TASK BRIEF -> Without the pictures, give every record again exactly.
----- RECORDS FOR THE EXERCISE -----
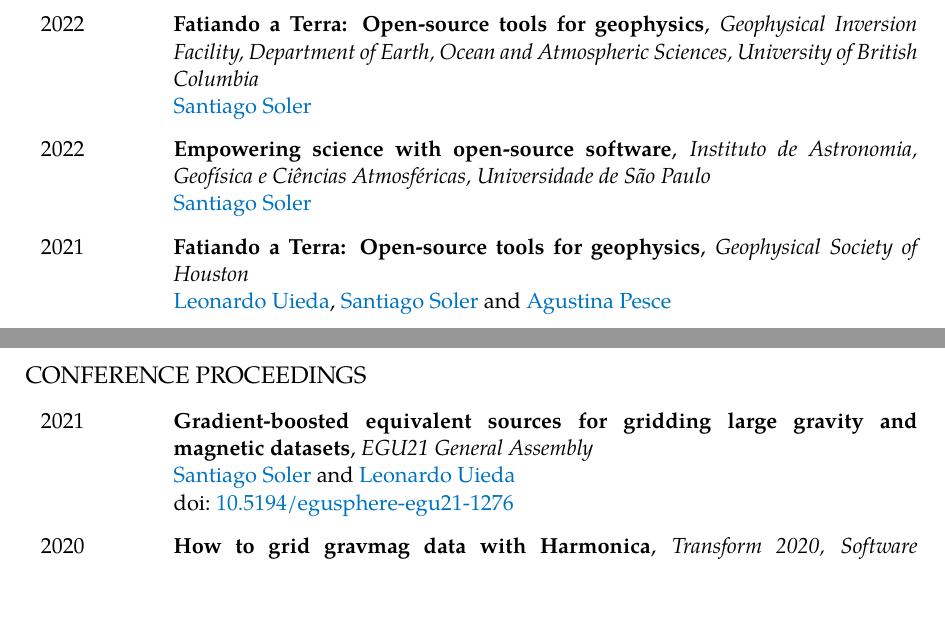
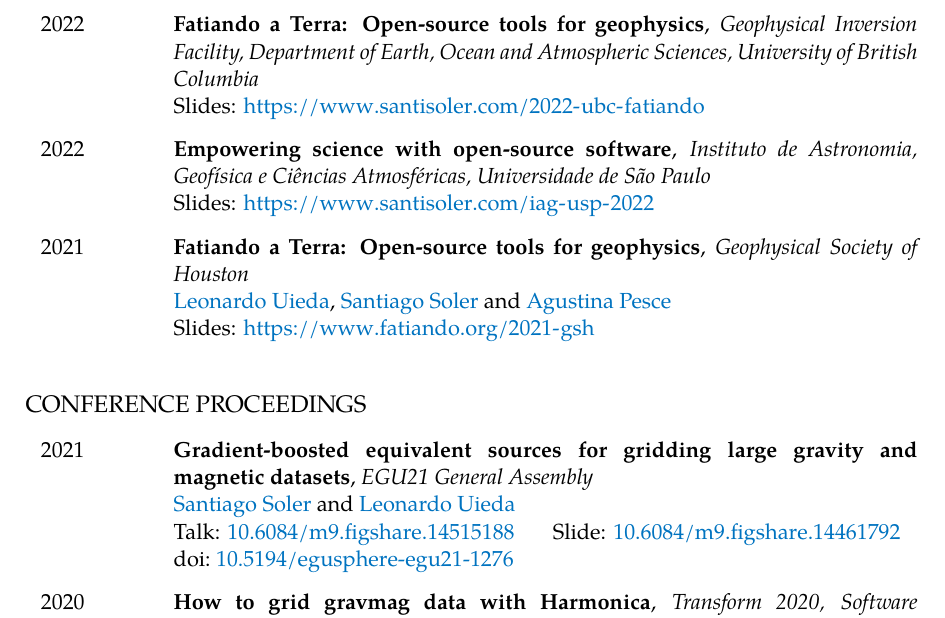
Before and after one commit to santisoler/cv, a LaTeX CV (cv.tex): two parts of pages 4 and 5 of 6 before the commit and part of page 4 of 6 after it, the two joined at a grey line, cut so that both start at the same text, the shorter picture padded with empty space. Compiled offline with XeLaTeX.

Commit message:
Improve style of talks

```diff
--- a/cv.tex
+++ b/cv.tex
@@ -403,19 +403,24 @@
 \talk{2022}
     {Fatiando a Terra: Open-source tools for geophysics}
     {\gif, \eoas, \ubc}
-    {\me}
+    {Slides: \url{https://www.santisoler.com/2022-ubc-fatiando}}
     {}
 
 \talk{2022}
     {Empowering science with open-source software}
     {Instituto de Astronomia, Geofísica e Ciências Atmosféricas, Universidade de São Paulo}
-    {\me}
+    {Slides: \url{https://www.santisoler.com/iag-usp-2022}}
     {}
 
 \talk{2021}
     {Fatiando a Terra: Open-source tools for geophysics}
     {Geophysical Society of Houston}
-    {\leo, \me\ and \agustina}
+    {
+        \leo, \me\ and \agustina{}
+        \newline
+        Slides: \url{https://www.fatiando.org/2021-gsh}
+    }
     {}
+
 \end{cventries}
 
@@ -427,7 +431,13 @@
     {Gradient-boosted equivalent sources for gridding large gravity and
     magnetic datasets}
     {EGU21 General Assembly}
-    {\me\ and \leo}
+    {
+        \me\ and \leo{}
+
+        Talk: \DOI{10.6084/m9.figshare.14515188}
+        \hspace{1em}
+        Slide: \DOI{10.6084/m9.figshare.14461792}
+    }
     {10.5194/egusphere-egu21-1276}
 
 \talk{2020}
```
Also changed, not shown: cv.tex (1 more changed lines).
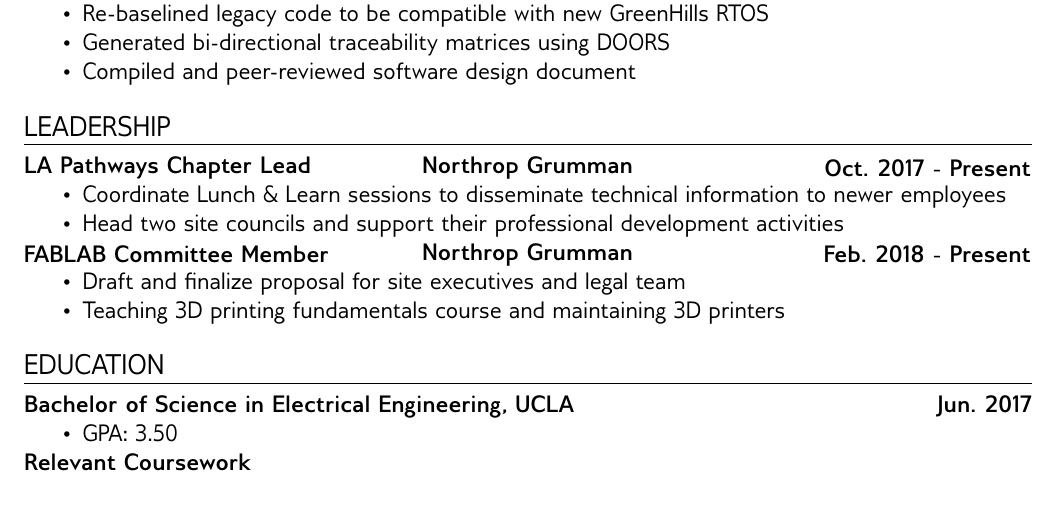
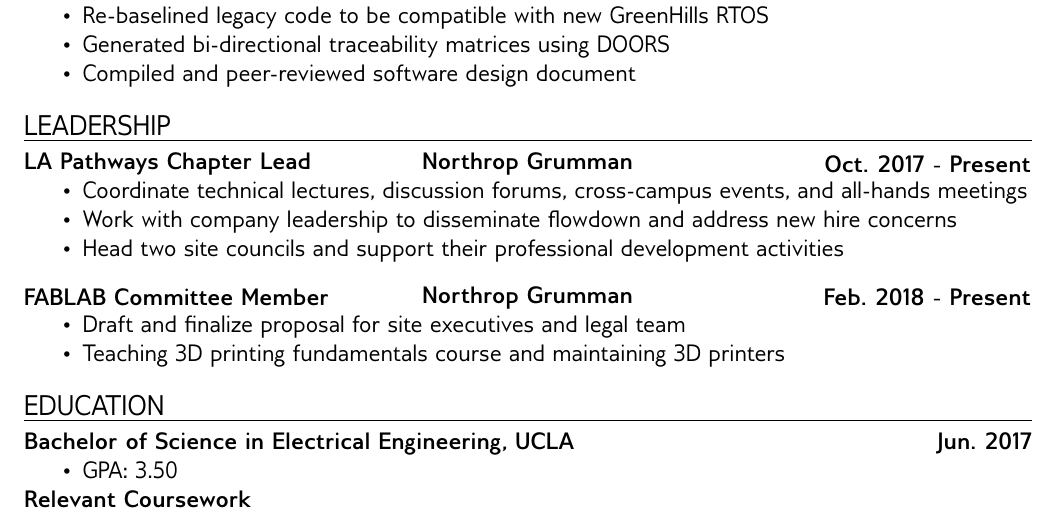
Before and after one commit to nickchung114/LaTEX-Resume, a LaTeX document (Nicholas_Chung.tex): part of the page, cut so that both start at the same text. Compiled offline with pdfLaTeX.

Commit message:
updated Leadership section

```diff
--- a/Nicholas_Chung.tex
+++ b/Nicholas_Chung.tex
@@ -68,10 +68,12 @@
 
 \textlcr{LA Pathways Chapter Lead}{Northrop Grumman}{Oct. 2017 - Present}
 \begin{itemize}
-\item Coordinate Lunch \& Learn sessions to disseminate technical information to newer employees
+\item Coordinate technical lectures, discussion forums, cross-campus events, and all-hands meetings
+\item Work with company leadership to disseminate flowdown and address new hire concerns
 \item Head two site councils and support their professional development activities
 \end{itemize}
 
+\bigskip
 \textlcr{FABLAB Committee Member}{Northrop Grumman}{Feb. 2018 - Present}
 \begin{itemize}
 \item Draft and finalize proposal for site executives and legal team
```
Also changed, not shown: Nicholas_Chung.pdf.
-----
WRITTEN ANSWER ->
Before and after one commit to santisoler/cv, a LaTeX CV (cv.tex): two parts of pages 4 and 5 of 6 before the commit and part of page 4 of 6 after it, the two joined at a grey line, cut so that both start at the same text, the shorter picture padded with empty space. Compiled offline with XeLaTeX.

Commit message:
Improve style of talks

```diff
--- a/cv.tex
+++ b/cv.tex
@@ -403,19 +403,24 @@
 \talk{2022}
     {Fatiando a Terra: Open-source tools for geophysics}
     {\gif, \eoas, \ubc}
-    {\me}
+    {Slides: \url{https://www.santisoler.com/2022-ubc-fatiando}}
     {}
 
 \talk{2022}
     {Empowering science with open-source software}
     {Instituto de Astronomia, Geofísica e Ciências Atmosféricas, Universidade de São Paulo}
-    {\me}
+    {Slides: \url{https://www.santisoler.com/iag-usp-2022}}
     {}
 
 \talk{2021}
     {Fatiando a Terra: Open-source tools for geophysics}
     {Geophysical Society of Houston}
-    {\leo, \me\ and \agustina}
+    {
+        \leo, \me\ and \agustina{}
+        \newline
+        Slides: \url{https://www.fatiando.org/2021-gsh}
+    }
     {}
+
 \end{cventries}
 
@@ -427,7 +431,13 @@
     {Gradient-boosted equivalent sources for gridding large gravity and
     magnetic datasets}
     {EGU21 General Assembly}
-    {\me\ and \leo}
+    {
+        \me\ and \leo{}
+
+        Talk: \DOI{10.6084/m9.figshare.14515188}
+        \hspace{1em}
+        Slide: \DOI{10.6084/m9.figshare.14461792}
+    }
     {10.5194/egusphere-egu21-1276}
 
 \talk{2020}
```
Also changed, not shown: cv.tex (1 more changed lines).
Before and after one commit to nickchung114/LaTEX-Resume, a LaTeX document (Nicholas_Chung.tex): part of the page, cut so that both start at the same text. Compiled offline with pdfLaTeX.

Commit message:
updated Leadership section

```diff
--- a/Nicholas_Chung.tex
+++ b/Nicholas_Chung.tex
@@ -68,10 +68,12 @@
 
 \textlcr{LA Pathways Chapter Lead}{Northrop Grumman}{Oct. 2017 - Present}
 \begin{itemize}
-\item Coordinate Lunch \& Learn sessions to disseminate technical information to newer employees
+\item Coordinate technical lectures, discussion forums, cross-campus events, and all-hands meetings
+\item Work with company leadership to disseminate flowdown and address new hire concerns
 \item Head two site councils and support their professional development activities
 \end{itemize}
 
+\bigskip
 \textlcr{FABLAB Committee Member}{Northrop Grumman}{Feb. 2018 - Present}
 \begin{itemize}
 \item Draft and finalize proposal for site executives and legal team
```
Also changed, not shown: Nicholas_Chung.pdf.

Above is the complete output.